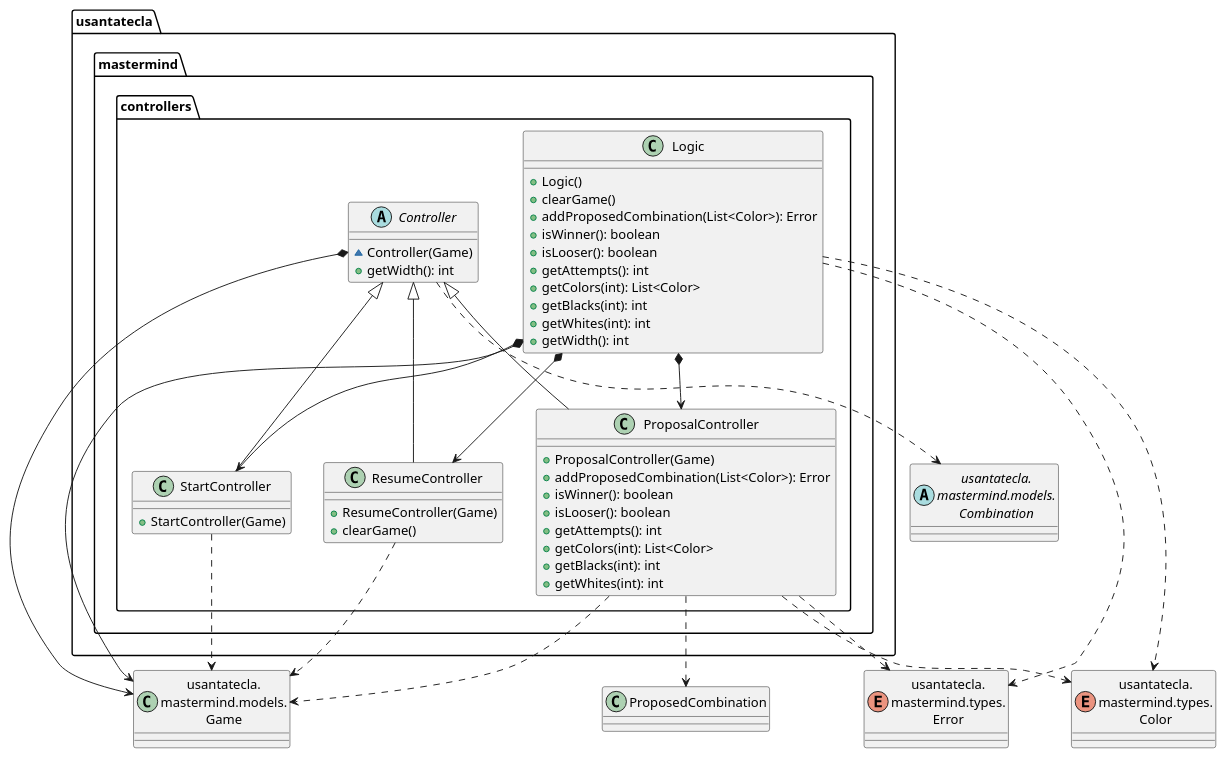
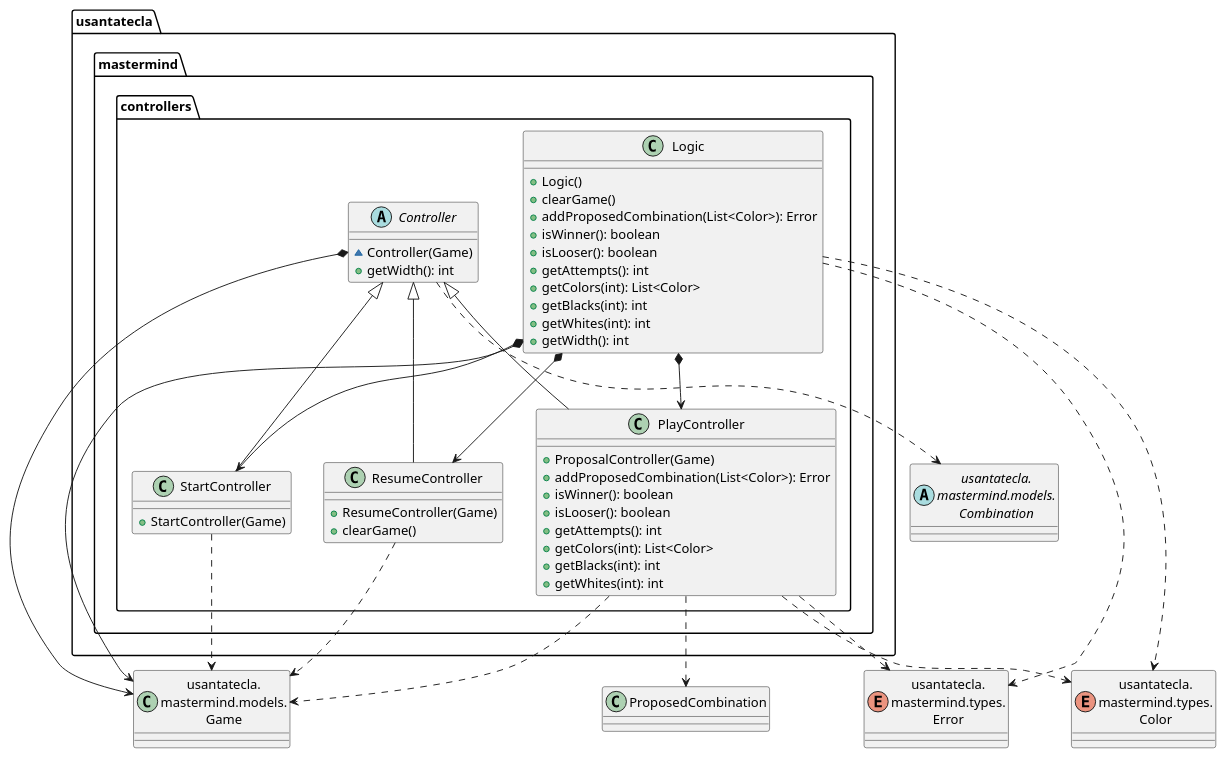
One commit to SantaTecla-mastermind/solution.java.swing.socket.sql changed the fourth of 7 diagrams in modelViewPresenter/presentationModel/withFacade/docs/diagrams/src/paquetes.plantuml. Above: the diagram before and after it, drawn with PlantUML. The commit also changed 93 other files, not shown here.

```diff
--- a/modelViewPresenter/presentationModel/withFacade/docs/diagrams/src/paquetes.plantuml
+++ b/modelViewPresenter/presentationModel/withFacade/docs/diagrams/src/paquetes.plantuml
@@ -218,61 +218,61 @@
 @startuml usantatecla.mastermind.controllers
 class Game as "usantatecla.\nmastermind.models.\nGame"
 abstract class Combination as "usantatecla.\nmastermind.models.\nCombination"
 enum Error as "usantatecla.\nmastermind.types.\nError"
 enum Color as "usantatecla.\nmastermind.types.\nColor"
 
 abstract class  usantatecla.mastermind.controllers.Controller{
     ~ Controller(Game)
     + getWidth(): int
 }
 usantatecla.mastermind.controllers.Controller *-down-> Game
 usantatecla.mastermind.controllers.Controller .down.> Combination
 
 class  usantatecla.mastermind.controllers.Logic{
     + Logic()
     + clearGame()
     + addProposedCombination(List<Color>): Error
     + isWinner(): boolean
     + isLooser(): boolean
     + getAttempts(): int
     + getColors(int): List<Color>
     + getBlacks(int): int
     + getWhites(int): int
     + getWidth(): int
 }
 usantatecla.mastermind.controllers.Logic *-down-> usantatecla.mastermind.controllers.ResumeController
 usantatecla.mastermind.controllers.Logic *-down-> usantatecla.mastermind.controllers.StartController
-usantatecla.mastermind.controllers.Logic *-down-> usantatecla.mastermind.controllers.ProposalController
+usantatecla.mastermind.controllers.Logic *-down-> usantatecla.mastermind.controllers.PlayController
 usantatecla.mastermind.controllers.Logic *-down-> Game
 usantatecla.mastermind.controllers.Logic .down.> Color
 usantatecla.mastermind.controllers.Logic .down.> Error
 
-class  usantatecla.mastermind.controllers.ProposalController{
+class  usantatecla.mastermind.controllers.PlayController{
     + ProposalController(Game)
     + addProposedCombination(List<Color>): Error
     + isWinner(): boolean
     + isLooser(): boolean
     + getAttempts(): int
     + getColors(int): List<Color>
     + getBlacks(int): int
     + getWhites(int): int
 }
-usantatecla.mastermind.controllers.Controller <|-down- usantatecla.mastermind.controllers.ProposalController
-usantatecla.mastermind.controllers.ProposalController .down.> Game
-usantatecla.mastermind.controllers.ProposalController .down.> ProposedCombination
-usantatecla.mastermind.controllers.ProposalController .down.> Color
-usantatecla.mastermind.controllers.ProposalController .down.> Error
+usantatecla.mastermind.controllers.Controller <|-down- usantatecla.mastermind.controllers.PlayController
+usantatecla.mastermind.controllers.PlayController .down.> Game
+usantatecla.mastermind.controllers.PlayController .down.> ProposedCombination
+usantatecla.mastermind.controllers.PlayController .down.> Color
+usantatecla.mastermind.controllers.PlayController .down.> Error
 
 class  usantatecla.mastermind.controllers.ResumeController{
     + ResumeController(Game)
     + clearGame()
 }
 usantatecla.mastermind.controllers.Controller <|-down- usantatecla.mastermind.controllers.ResumeController
 usantatecla.mastermind.controllers.ResumeController .down.> Game
 
 class  usantatecla.mastermind.controllers.StartController{
     + StartController(Game)
 }
 usantatecla.mastermind.controllers.Controller <|-down- usantatecla.mastermind.controllers.StartController
 usantatecla.mastermind.controllers.StartController .down.> Game
 @enduml
```
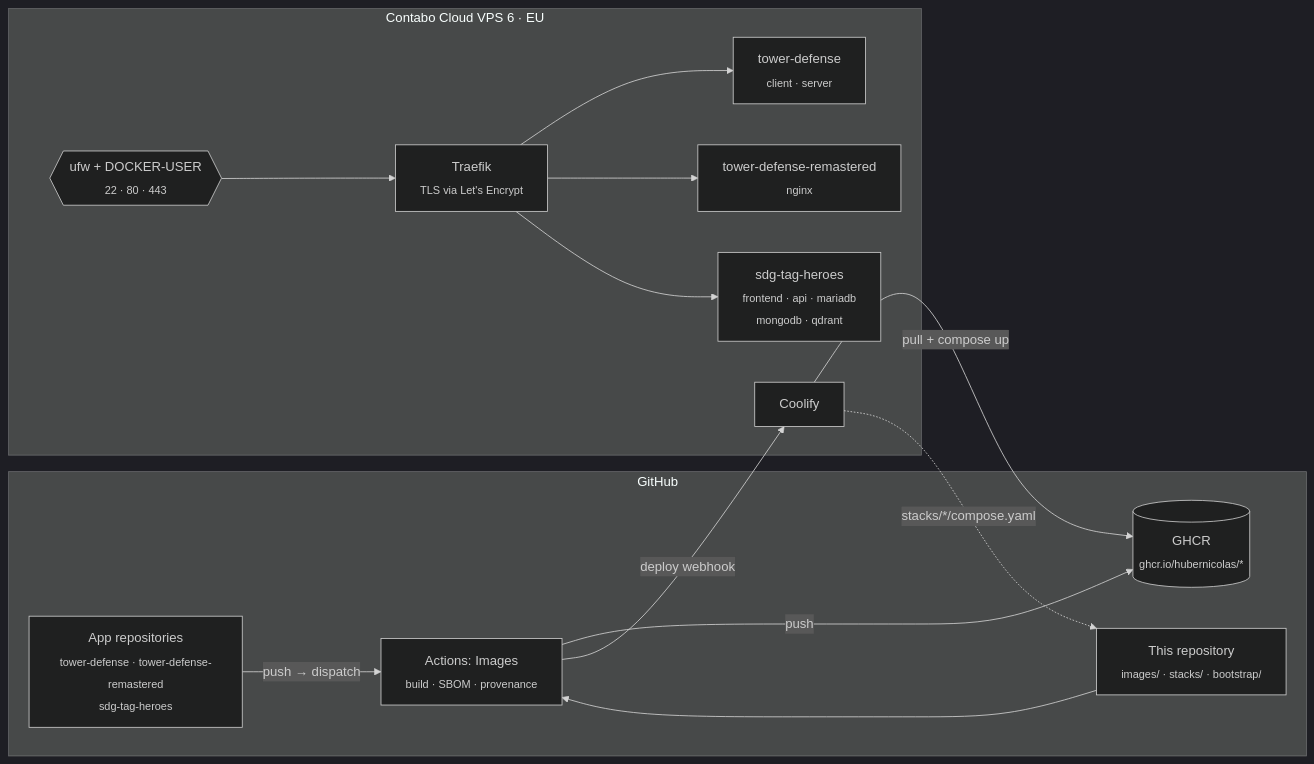
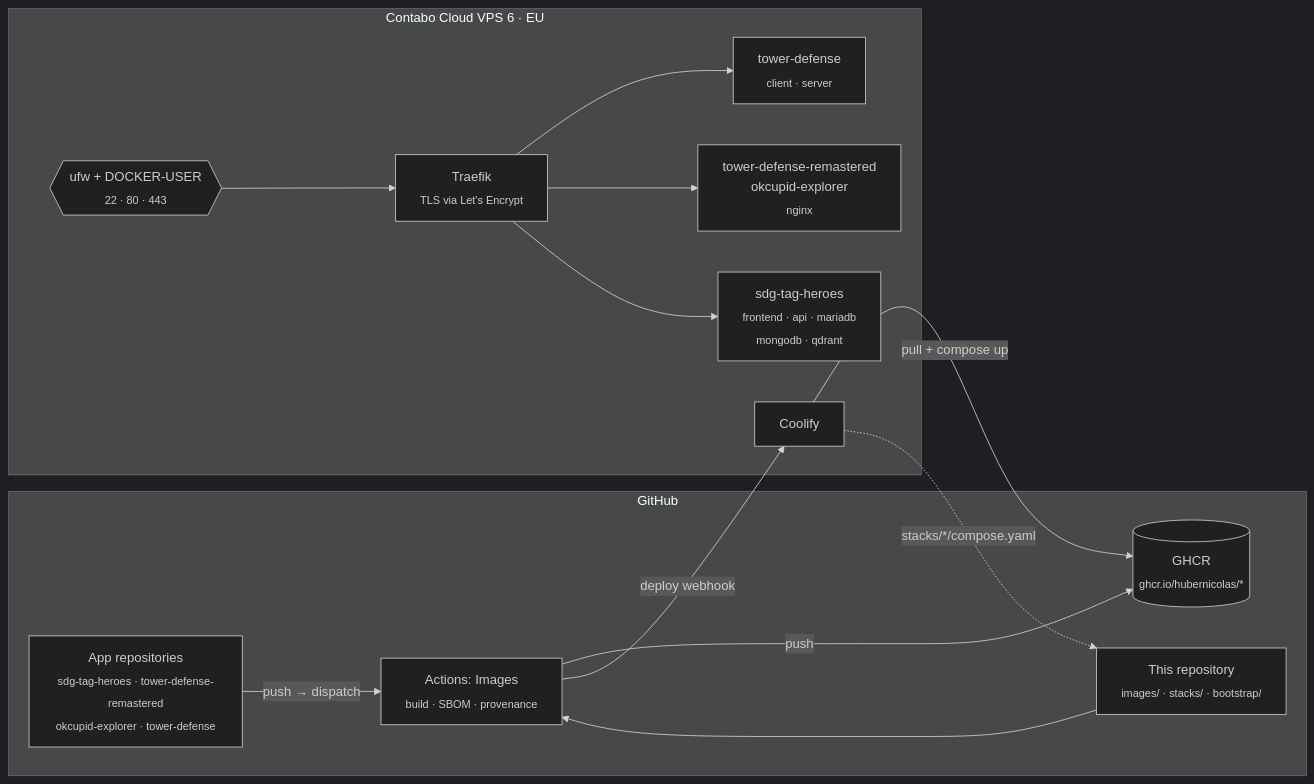
One commit to HuberNicolas/infrastructure changed the diagram in README.md. Above: the diagram before and after it, drawn with Mermaid (dark theme). The commit also changed other lines of this file and 6 other files, not shown here.

````diff
--- a/README.md
+++ b/README.md
@@ -29,26 +30,26 @@
 ```mermaid
 flowchart LR
     subgraph github[GitHub]
-        src["App repositories<br/><sub>tower-defense · tower-defense-remastered<br/>sdg-tag-heroes</sub>"]
+        src["App repositories<br/><sub>sdg-tag-heroes · tower-defense-remastered<br/>okcupid-explorer · tower-defense</sub>"]
         infra["This repository<br/><sub>images/ · stacks/ · bootstrap/</sub>"]
         actions["Actions: Images<br/><sub>build · SBOM · provenance</sub>"]
         ghcr[("GHCR<br/><sub>ghcr.io/hubernicolas/*</sub>")]
     end
 
     subgraph server["Contabo Cloud VPS 6 · EU"]
         fw{{"ufw + DOCKER-USER<br/><sub>22 · 80 · 443</sub>"}}
         traefik["Traefik<br/><sub>TLS via Let's Encrypt</sub>"]
         coolify["Coolify"]
         td["tower-defense<br/><sub>client · server</sub>"]
-        tdr["tower-defense-remastered<br/><sub>nginx</sub>"]
+        tdr["tower-defense-remastered<br/>okcupid-explorer<br/><sub>nginx</sub>"]
         sdg["sdg-tag-heroes<br/><sub>frontend · api · mariadb<br/>mongodb · qdrant</sub>"]
     end
 
     src -- "push → dispatch" --> actions
     infra --> actions
     actions -- push --> ghcr
     actions -- "deploy webhook" --> coolify
     coolify -- "pull + compose up" --> ghcr
     coolify -. "stacks/*/compose.yaml" .-> infra
     fw --> traefik --> td & tdr & sdg
 ```
````
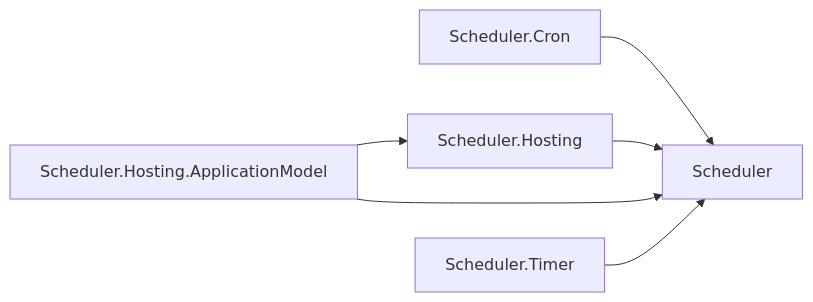
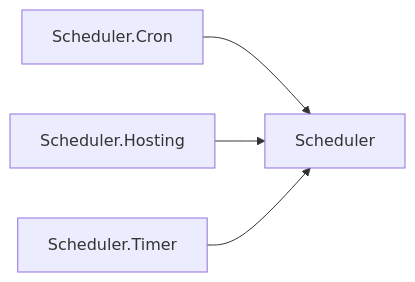
Before and after one commit to assimalign/cohesion: diagram 25 of 27 in docs/DEPENDENCIES.md, drawn with Mermaid. The commit also changed other lines of this file and 144 other files, not shown here.

First line of the commit message:
feat(fabric): add the fabric/ root with base application-model contracts

````diff
--- a/docs/DEPENDENCIES.md
+++ b/docs/DEPENDENCIES.md
@@ -946,13 +939,10 @@
 ```mermaid
 flowchart LR
     N0["Scheduler"]
     N1["Scheduler.Cron"]
     N2["Scheduler.Hosting"]
-    N3["Scheduler.Hosting.ApplicationModel"]
-    N4["Scheduler.Timer"]
+    N3["Scheduler.Timer"]
     N1 --> N0
     N2 --> N0
     N3 --> N0
-    N3 --> N2
-    N4 --> N0
 ```
````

⁂

■ WORK INSTRUCTION
In the copy, keep every line of the data above exactly and drop each picture.

■ EXERCISE OUTPUT
One commit to SantaTecla-mastermind/solution.java.swing.socket.sql changed the fourth of 7 diagrams in modelViewPresenter/presentationModel/withFacade/docs/diagrams/src/paquetes.plantuml. Above: the diagram before and after it, drawn with PlantUML. The commit also changed 93 other files, not shown here.

```diff
--- a/modelViewPresenter/presentationModel/withFacade/docs/diagrams/src/paquetes.plantuml
+++ b/modelViewPresenter/presentationModel/withFacade/docs/diagrams/src/paquetes.plantuml
@@ -218,61 +218,61 @@
 @startuml usantatecla.mastermind.controllers
 class Game as "usantatecla.\nmastermind.models.\nGame"
 abstract class Combination as "usantatecla.\nmastermind.models.\nCombination"
 enum Error as "usantatecla.\nmastermind.types.\nError"
 enum Color as "usantatecla.\nmastermind.types.\nColor"
 
 abstract class  usantatecla.mastermind.controllers.Controller{
     ~ Controller(Game)
     + getWidth(): int
 }
 usantatecla.mastermind.controllers.Controller *-down-> Game
 usantatecla.mastermind.controllers.Controller .down.> Combination
 
 class  usantatecla.mastermind.controllers.Logic{
     + Logic()
     + clearGame()
     + addProposedCombination(List<Color>): Error
     + isWinner(): boolean
     + isLooser(): boolean
     + getAttempts(): int
     + getColors(int): List<Color>
     + getBlacks(int): int
     + getWhites(int): int
     + getWidth(): int
 }
 usantatecla.mastermind.controllers.Logic *-down-> usantatecla.mastermind.controllers.ResumeController
 usantatecla.mastermind.controllers.Logic *-down-> usantatecla.mastermind.controllers.StartController
-usantatecla.mastermind.controllers.Logic *-down-> usantatecla.mastermind.controllers.ProposalController
+usantatecla.mastermind.controllers.Logic *-down-> usantatecla.mastermind.controllers.PlayController
 usantatecla.mastermind.controllers.Logic *-down-> Game
 usantatecla.mastermind.controllers.Logic .down.> Color
 usantatecla.mastermind.controllers.Logic .down.> Error
 
-class  usantatecla.mastermind.controllers.ProposalController{
+class  usantatecla.mastermind.controllers.PlayController{
     + ProposalController(Game)
     + addProposedCombination(List<Color>): Error
     + isWinner(): boolean
     + isLooser(): boolean
     + getAttempts(): int
     + getColors(int): List<Color>
     + getBlacks(int): int
     + getWhites(int): int
 }
-usantatecla.mastermind.controllers.Controller <|-down- usantatecla.mastermind.controllers.ProposalController
-usantatecla.mastermind.controllers.ProposalController .down.> Game
-usantatecla.mastermind.controllers.ProposalController .down.> ProposedCombination
-usantatecla.mastermind.controllers.ProposalController .down.> Color
-usantatecla.mastermind.controllers.ProposalController .down.> Error
+usantatecla.mastermind.controllers.Controller <|-down- usantatecla.mastermind.controllers.PlayController
+usantatecla.mastermind.controllers.PlayController .down.> Game
+usantatecla.mastermind.controllers.PlayController .down.> ProposedCombination
+usantatecla.mastermind.controllers.PlayController .down.> Color
+usantatecla.mastermind.controllers.PlayController .down.> Error
 
 class  usantatecla.mastermind.controllers.ResumeController{
     + ResumeController(Game)
     + clearGame()
 }
 usantatecla.mastermind.controllers.Controller <|-down- usantatecla.mastermind.controllers.ResumeController
 usantatecla.mastermind.controllers.ResumeController .down.> Game
 
 class  usantatecla.mastermind.controllers.StartController{
     + StartController(Game)
 }
 usantatecla.mastermind.controllers.Controller <|-down- usantatecla.mastermind.controllers.StartController
 usantatecla.mastermind.controllers.StartController .down.> Game
 @enduml
```
One commit to HuberNicolas/infrastructure changed the diagram in README.md. Above: the diagram before and after it, drawn with Mermaid (dark theme). The commit also changed other lines of this file and 6 other files, not shown here.

````diff
--- a/README.md
+++ b/README.md
@@ -29,26 +30,26 @@
 ```mermaid
 flowchart LR
     subgraph github[GitHub]
-        src["App repositories<br/><sub>tower-defense · tower-defense-remastered<br/>sdg-tag-heroes</sub>"]
+        src["App repositories<br/><sub>sdg-tag-heroes · tower-defense-remastered<br/>okcupid-explorer · tower-defense</sub>"]
         infra["This repository<br/><sub>images/ · stacks/ · bootstrap/</sub>"]
         actions["Actions: Images<br/><sub>build · SBOM · provenance</sub>"]
         ghcr[("GHCR<br/><sub>ghcr.io/hubernicolas/*</sub>")]
     end
 
     subgraph server["Contabo Cloud VPS 6 · EU"]
         fw{{"ufw + DOCKER-USER<br/><sub>22 · 80 · 443</sub>"}}
         traefik["Traefik<br/><sub>TLS via Let's Encrypt</sub>"]
         coolify["Coolify"]
         td["tower-defense<br/><sub>client · server</sub>"]
-        tdr["tower-defense-remastered<br/><sub>nginx</sub>"]
+        tdr["tower-defense-remastered<br/>okcupid-explorer<br/><sub>nginx</sub>"]
         sdg["sdg-tag-heroes<br/><sub>frontend · api · mariadb<br/>mongodb · qdrant</sub>"]
     end
 
     src -- "push → dispatch" --> actions
     infra --> actions
     actions -- push --> ghcr
     actions -- "deploy webhook" --> coolify
     coolify -- "pull + compose up" --> ghcr
     coolify -. "stacks/*/compose.yaml" .-> infra
     fw --> traefik --> td & tdr & sdg
 ```
````
Before and after one commit to assimalign/cohesion: diagram 25 of 27 in docs/DEPENDENCIES.md, drawn with Mermaid. The commit also changed other lines of this file and 144 other files, not shown here.

First line of the commit message:
feat(fabric): add the fabric/ root with base application-model contracts

````diff
--- a/docs/DEPENDENCIES.md
+++ b/docs/DEPENDENCIES.md
@@ -946,13 +939,10 @@
 ```mermaid
 flowchart LR
     N0["Scheduler"]
     N1["Scheduler.Cron"]
     N2["Scheduler.Hosting"]
-    N3["Scheduler.Hosting.ApplicationModel"]
-    N4["Scheduler.Timer"]
+    N3["Scheduler.Timer"]
     N1 --> N0
     N2 --> N0
     N3 --> N0
-    N3 --> N2
-    N4 --> N0
 ```
````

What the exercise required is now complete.